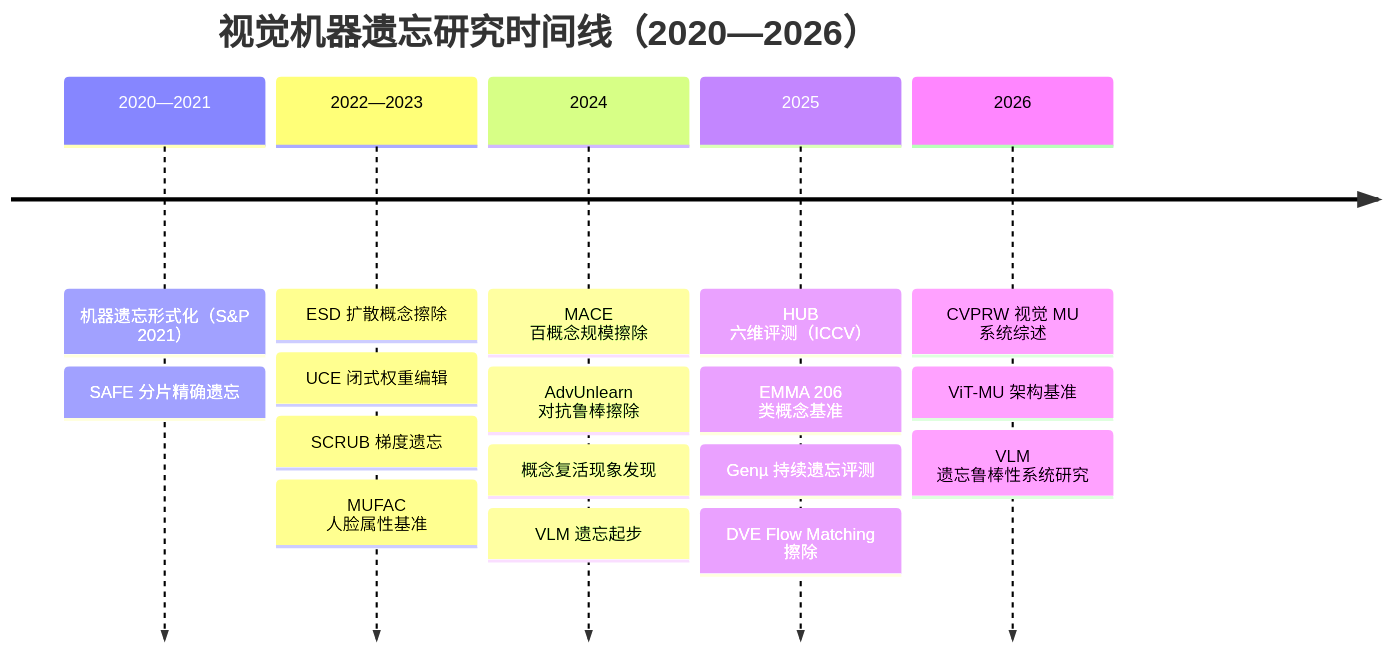
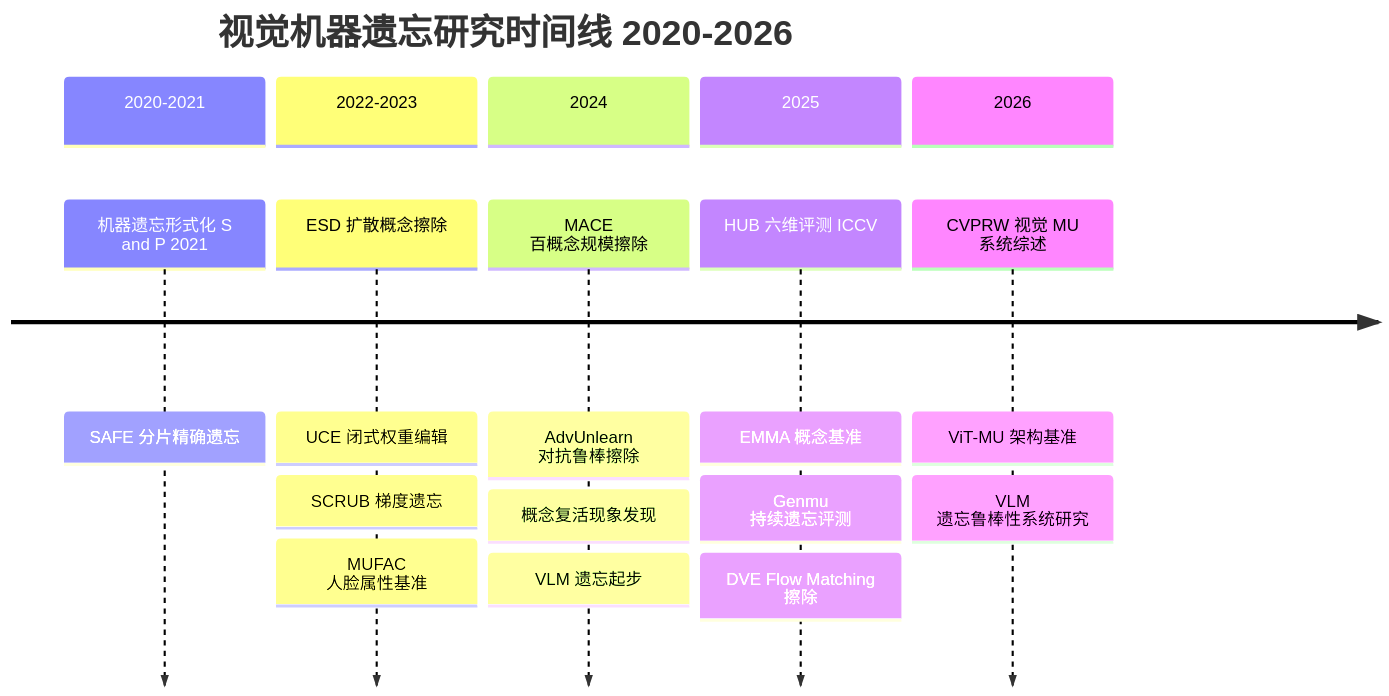
Before and after one commit to ranshaobaichi/CV_Final_Lab: the diagram in topics/machine-unlearning-cv/figures/research-timeline.mmd, drawn with Mermaid. The commit also changed 4 other files, not shown here.

First line of the commit message:
Fix Mermaid diagrams and remove draft metadata header

```diff
--- a/topics/machine-unlearning-cv/figures/research-timeline.mmd
+++ b/topics/machine-unlearning-cv/figures/research-timeline.mmd
@@ -1,19 +1,12 @@
 timeline
-    title 视觉机器遗忘研究时间线（2020—2026）
-    2020—2021 : 机器遗忘形式化（S&P 2021）
-              : SAFE 分片精确遗忘
-    2022—2023 : ESD 扩散概念擦除
-              : UCE 闭式权重编辑
-              : SCRUB 梯度遗忘
-              : MUFAC 人脸属性基准
-    2024 : MACE 百概念规模擦除
-         : AdvUnlearn 对抗鲁棒擦除
-         : 概念复活现象发现
-         : VLM 遗忘起步
-    2025 : HUB 六维评测（ICCV）
-         : EMMA 206 类概念基准
-         : Genµ 持续遗忘评测
-         : DVE Flow Matching 擦除
-    2026 : CVPRW 视觉 MU 系统综述
-         : ViT-MU 架构基准
-         : VLM 遗忘鲁棒性系统研究
+    title 视觉机器遗忘研究时间线 2020-2026
+    section 2020-2021
+      机器遗忘形式化 S and P 2021 : SAFE 分片精确遗忘
+    section 2022-2023
+      ESD 扩散概念擦除 : UCE 闭式权重编辑 : SCRUB 梯度遗忘 : MUFAC 人脸属性基准
+    section 2024
+      MACE 百概念规模擦除 : AdvUnlearn 对抗鲁棒擦除 : 概念复活现象发现 : VLM 遗忘起步
+    section 2025
+      HUB 六维评测 ICCV : EMMA 概念基准 : Genmu 持续遗忘评测 : DVE Flow Matching 擦除
+    section 2026
+      CVPRW 视觉 MU 系统综述 : ViT-MU 架构基准 : VLM 遗忘鲁棒性系统研究
```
....................
### EXERCISE AIM
Everything in the data must be printed verbatim except the pictures.

### TASK RESULT
Before and after one commit to ranshaobaichi/CV_Final_Lab: the diagram in topics/machine-unlearning-cv/figures/research-timeline.mmd, drawn with Mermaid. The commit also changed 4 other files, not shown here.

First line of the commit message:
Fix Mermaid diagrams and remove draft metadata header

```diff
--- a/topics/machine-unlearning-cv/figures/research-timeline.mmd
+++ b/topics/machine-unlearning-cv/figures/research-timeline.mmd
@@ -1,19 +1,12 @@
 timeline
-    title 视觉机器遗忘研究时间线（2020—2026）
-    2020—2021 : 机器遗忘形式化（S&P 2021）
-              : SAFE 分片精确遗忘
-    2022—2023 : ESD 扩散概念擦除
-              : UCE 闭式权重编辑
-              : SCRUB 梯度遗忘
-              : MUFAC 人脸属性基准
-    2024 : MACE 百概念规模擦除
-         : AdvUnlearn 对抗鲁棒擦除
-         : 概念复活现象发现
-         : VLM 遗忘起步
-    2025 : HUB 六维评测（ICCV）
-         : EMMA 206 类概念基准
-         : Genµ 持续遗忘评测
-         : DVE Flow Matching 擦除
-    2026 : CVPRW 视觉 MU 系统综述
-         : ViT-MU 架构基准
-         : VLM 遗忘鲁棒性系统研究
+    title 视觉机器遗忘研究时间线 2020-2026
+    section 2020-2021
+      机器遗忘形式化 S and P 2021 : SAFE 分片精确遗忘
+    section 2022-2023
+      ESD 扩散概念擦除 : UCE 闭式权重编辑 : SCRUB 梯度遗忘 : MUFAC 人脸属性基准
+    section 2024
+      MACE 百概念规模擦除 : AdvUnlearn 对抗鲁棒擦除 : 概念复活现象发现 : VLM 遗忘起步
+    section 2025
+      HUB 六维评测 ICCV : EMMA 概念基准 : Genmu 持续遗忘评测 : DVE Flow Matching 擦除
+    section 2026
+      CVPRW 视觉 MU 系统综述 : ViT-MU 架构基准 : VLM 遗忘鲁棒性系统研究
```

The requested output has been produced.